When involved on Financial Planning, we all know the following for certain:
- Life, living and investing do not go in straight lines
- We cannot predict the future
These two huge uncomfortable elephants are always present in the advice room. As Financial Planners people rely upon us to guide them through the issues that they bring even if they may be blind to them.
In this role, we can become fearful that if what we present and offer does not show positive outcomes, then our clients will be unhappy with us and go elsewhere. Questions could be asked of our fees.
Sometimes we must tell clients bad news about their Financial Planning.

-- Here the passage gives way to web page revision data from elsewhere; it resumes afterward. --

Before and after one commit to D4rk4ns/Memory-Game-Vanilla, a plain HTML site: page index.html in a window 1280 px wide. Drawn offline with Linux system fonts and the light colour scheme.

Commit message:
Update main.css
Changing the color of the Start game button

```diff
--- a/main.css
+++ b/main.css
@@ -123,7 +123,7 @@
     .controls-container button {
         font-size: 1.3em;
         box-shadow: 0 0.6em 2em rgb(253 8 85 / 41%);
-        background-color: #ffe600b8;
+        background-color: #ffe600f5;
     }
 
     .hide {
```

When faced with this perennial dilemma and uncertainty, it can be all too easy to latch onto things that may offer some form of 'guarantee' for an outcome. I don't just mean funds or investments here; this also seeps into the use of software such as cashflow modelling.
I have used cashflow modelling for over 10 years now as a way of presenting the numerical facts a client gives me in a pictorial and dynamic format.
I am careful not to let this dominate proceedings - the client is the focus. Cashflow modelling is just a very good tool that brings to life their current and potential financial future which they are unlikely to have seen before.
So, I treat cashflow modelling with the reverence it deserves.
When we spend a lot of money on software, and are trained how to use it, this has the potential to lead us down the path where we perceive it as having a value greater than what we as advisers can offer without it - a sort of advanced 'endowment effect'.
If we remain unaware of this there is the risk that we can place such a piece of software at the front and centre of a Financial Planning proposition that leaves no room for us or the client!
There is a danger that this can result in death by cashflow modelling where a plethora of outcomes charts and graphs are shown that paralyse the client in the hope that we can offer a positive outcome and good news. There can be the tendency for us as Financial Planners to hide behind this glass wall of data and use it as a crutch to support our Financial Planning process.
The only thing we can guarantee with our clients is that nothing is guaranteed. What we discuss in this year’s forward planning meeting will be different to next and so on. The software we use will help us with all of this but it is not a panacea and does not replace us.
Our clients pay us for this personal interaction and understanding. Ultimately, they are not interested in what software we use or how good we are at using it.
John Rook CFP Chartered MCSI Chartered Wealth Manager is director of financial services at Kench & Co Financial Services, Henley on Thames